What is something you say no to?
When somebody shows disrespect. That is my ultimate turn off. I come from an upbringing where I was taught that you have to respect, to be respected. The second thing is when somebody judges you when they don’t know you. We are in one of the most challenging times facing our generation, so you try to survive, and if someone judges me when I am doing this, it really affects me. Otherwise, nobody breaks me. I believe life is all about giving, passion and respect. These are the fundamentals.
If you were to describe yourself in one word, what would it be?
Passionate. I am passionate about everything and I am lucky that my parents embedded this in me.
What is the motto you live by?
Staying positive and passionate is what keeps me going.
What would you still like to achieve that you haven’t done yet?
I think my work experience dealing with students showed me another side of myself that I didn’t know existed. When I was much younger, I was very shy and I used to get nervous. But this is why I thank our government for the amazing education system because it really makes you flourish and builds up your confidence. As a local person who studied in the system and had to go through a lot to become what I am now, without that education system I would not have reached where I am. So, through this, I discovered that I love public speaking. I feel like I have a lot to give, and I think this could be something that will come gradually. I can talk about anything at any given moment. I can go on and on! So, I would like to develop this in the future but currently, I am voicing it through my fashion.
In your spare time, what are your hobbies?
I love painting. I used to paint for a long time but now I put all of my creative talent into design. I like to meet young people who are starting their careers or businesses. I feel like I went through a lot and I have a lot to share, and I think I can add value to these people.
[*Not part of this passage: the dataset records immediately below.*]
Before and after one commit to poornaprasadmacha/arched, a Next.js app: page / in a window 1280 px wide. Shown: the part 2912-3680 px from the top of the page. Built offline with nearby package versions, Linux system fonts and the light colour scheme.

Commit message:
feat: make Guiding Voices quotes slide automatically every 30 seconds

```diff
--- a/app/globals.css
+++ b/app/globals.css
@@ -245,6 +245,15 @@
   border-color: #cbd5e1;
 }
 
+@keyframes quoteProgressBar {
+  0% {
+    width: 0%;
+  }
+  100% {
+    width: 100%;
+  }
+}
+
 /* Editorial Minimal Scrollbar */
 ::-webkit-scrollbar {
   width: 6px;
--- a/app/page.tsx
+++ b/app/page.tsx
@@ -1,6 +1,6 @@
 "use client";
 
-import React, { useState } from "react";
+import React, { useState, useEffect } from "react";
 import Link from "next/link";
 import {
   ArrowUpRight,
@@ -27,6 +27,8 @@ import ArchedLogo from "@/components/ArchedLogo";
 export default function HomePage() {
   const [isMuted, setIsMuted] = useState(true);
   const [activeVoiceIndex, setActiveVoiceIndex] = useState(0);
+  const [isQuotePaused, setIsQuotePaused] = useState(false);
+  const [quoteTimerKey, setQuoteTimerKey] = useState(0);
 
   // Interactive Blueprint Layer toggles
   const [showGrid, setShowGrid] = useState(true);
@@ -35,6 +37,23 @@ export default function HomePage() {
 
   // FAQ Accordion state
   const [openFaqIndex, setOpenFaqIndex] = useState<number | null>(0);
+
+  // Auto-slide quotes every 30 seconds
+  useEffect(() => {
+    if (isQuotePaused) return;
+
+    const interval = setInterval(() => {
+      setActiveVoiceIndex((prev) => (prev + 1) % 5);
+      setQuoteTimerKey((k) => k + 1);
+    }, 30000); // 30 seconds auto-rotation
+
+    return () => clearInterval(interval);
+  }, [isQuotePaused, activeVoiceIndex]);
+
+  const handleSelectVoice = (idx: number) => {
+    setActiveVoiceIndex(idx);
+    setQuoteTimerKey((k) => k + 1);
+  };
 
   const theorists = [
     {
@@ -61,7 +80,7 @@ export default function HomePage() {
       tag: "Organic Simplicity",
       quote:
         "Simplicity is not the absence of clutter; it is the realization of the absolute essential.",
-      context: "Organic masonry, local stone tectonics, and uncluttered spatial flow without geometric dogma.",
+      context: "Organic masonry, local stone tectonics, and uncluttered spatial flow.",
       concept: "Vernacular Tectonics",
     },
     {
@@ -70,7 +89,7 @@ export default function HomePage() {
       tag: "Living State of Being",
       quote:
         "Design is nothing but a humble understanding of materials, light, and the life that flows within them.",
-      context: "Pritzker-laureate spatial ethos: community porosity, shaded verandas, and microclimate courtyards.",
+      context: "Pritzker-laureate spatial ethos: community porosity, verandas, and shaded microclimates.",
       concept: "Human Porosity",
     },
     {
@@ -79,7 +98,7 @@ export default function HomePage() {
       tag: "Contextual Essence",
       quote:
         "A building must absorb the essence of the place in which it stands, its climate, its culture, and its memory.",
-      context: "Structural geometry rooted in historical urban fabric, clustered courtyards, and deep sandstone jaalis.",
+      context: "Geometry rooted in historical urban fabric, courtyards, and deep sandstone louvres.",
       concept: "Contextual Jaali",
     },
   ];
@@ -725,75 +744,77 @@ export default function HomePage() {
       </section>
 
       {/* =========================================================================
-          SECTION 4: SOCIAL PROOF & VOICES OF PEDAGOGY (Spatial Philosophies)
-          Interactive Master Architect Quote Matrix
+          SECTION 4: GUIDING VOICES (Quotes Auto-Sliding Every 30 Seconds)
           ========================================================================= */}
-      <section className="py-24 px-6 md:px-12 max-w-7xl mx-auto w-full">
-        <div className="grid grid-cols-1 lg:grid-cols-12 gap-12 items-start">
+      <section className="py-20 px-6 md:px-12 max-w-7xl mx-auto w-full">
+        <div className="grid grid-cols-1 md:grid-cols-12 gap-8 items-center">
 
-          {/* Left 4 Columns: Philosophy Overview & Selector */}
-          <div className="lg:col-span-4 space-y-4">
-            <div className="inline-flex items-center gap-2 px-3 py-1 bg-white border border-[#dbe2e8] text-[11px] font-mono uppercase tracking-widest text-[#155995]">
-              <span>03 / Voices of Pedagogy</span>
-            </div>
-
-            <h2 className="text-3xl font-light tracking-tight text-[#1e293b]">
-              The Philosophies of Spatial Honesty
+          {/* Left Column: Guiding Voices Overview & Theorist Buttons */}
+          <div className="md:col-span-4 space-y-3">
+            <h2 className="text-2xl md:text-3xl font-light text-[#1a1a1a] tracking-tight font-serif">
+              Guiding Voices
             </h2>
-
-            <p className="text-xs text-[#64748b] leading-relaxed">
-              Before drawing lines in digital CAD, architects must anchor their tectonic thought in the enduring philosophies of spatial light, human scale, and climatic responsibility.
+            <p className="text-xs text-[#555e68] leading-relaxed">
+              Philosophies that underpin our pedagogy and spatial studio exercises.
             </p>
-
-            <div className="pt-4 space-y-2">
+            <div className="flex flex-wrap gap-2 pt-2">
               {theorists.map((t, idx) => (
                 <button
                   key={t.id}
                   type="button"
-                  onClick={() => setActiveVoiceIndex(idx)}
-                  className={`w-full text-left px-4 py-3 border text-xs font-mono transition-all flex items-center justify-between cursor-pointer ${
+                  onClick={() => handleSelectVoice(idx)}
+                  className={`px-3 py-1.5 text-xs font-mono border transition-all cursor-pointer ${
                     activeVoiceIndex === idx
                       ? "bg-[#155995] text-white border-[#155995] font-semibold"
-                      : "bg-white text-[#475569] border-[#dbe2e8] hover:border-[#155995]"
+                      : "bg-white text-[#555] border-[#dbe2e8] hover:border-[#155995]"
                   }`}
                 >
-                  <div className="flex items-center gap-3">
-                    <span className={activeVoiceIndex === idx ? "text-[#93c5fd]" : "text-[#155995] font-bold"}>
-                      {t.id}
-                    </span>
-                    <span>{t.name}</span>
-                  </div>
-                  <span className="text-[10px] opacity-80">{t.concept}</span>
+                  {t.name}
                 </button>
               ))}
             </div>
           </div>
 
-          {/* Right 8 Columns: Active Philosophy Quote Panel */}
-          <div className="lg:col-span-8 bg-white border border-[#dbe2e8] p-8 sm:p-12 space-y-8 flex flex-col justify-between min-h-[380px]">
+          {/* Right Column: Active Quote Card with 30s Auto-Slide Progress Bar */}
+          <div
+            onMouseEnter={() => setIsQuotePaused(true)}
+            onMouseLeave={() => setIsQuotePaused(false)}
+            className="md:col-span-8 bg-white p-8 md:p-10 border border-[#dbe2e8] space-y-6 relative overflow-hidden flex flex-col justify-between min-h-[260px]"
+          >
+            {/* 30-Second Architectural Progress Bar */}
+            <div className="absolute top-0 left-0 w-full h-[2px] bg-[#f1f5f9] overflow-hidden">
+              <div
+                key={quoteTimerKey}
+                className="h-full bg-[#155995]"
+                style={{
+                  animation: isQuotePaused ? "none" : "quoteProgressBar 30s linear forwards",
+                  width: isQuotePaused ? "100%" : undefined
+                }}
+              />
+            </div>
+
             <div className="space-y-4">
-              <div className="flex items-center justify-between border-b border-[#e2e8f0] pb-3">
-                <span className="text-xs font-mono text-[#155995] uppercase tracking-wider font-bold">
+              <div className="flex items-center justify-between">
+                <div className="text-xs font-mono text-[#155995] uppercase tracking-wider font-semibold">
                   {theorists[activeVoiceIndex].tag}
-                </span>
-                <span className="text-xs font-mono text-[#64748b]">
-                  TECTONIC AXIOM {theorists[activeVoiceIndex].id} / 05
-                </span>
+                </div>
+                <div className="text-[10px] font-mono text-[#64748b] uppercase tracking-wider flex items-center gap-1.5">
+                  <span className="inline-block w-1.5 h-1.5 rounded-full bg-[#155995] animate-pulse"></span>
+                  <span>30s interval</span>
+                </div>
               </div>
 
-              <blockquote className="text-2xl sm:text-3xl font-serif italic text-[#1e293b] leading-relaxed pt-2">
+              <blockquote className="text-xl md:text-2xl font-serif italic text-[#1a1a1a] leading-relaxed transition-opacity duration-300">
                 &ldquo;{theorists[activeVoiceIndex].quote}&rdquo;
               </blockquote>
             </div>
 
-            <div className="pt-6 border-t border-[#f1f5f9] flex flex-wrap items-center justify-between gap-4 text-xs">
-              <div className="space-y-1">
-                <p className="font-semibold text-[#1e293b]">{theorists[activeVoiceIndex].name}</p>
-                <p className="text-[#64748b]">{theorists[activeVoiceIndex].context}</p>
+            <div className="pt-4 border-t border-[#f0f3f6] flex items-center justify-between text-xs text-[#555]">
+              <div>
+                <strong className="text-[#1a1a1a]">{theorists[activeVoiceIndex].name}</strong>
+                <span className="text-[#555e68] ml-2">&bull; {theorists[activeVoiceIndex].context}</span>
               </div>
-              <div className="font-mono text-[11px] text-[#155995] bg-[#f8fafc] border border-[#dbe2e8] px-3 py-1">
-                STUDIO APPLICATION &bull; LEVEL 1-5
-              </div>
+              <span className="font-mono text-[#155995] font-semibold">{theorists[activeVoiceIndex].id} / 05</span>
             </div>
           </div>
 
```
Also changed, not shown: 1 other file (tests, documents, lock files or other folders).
What advice would you give to aspiring designers?
They need to be original. Look at their inner passion and inner style and don’t do it just for the sake of imitating or copying. Try to think out of the box and always keep your original style and have your own flavour. The minute you imitate or copy you will fail. Analyse your interests and what you want to do in life and then make your decisions. If you follow your passion, that’s when you will succeed.
What message would you send to women to invite them to discover Azzalia?
Azzalia is always creating new things and is always innovative with something new to offer. Women can always find something that talks to them at Azzalia.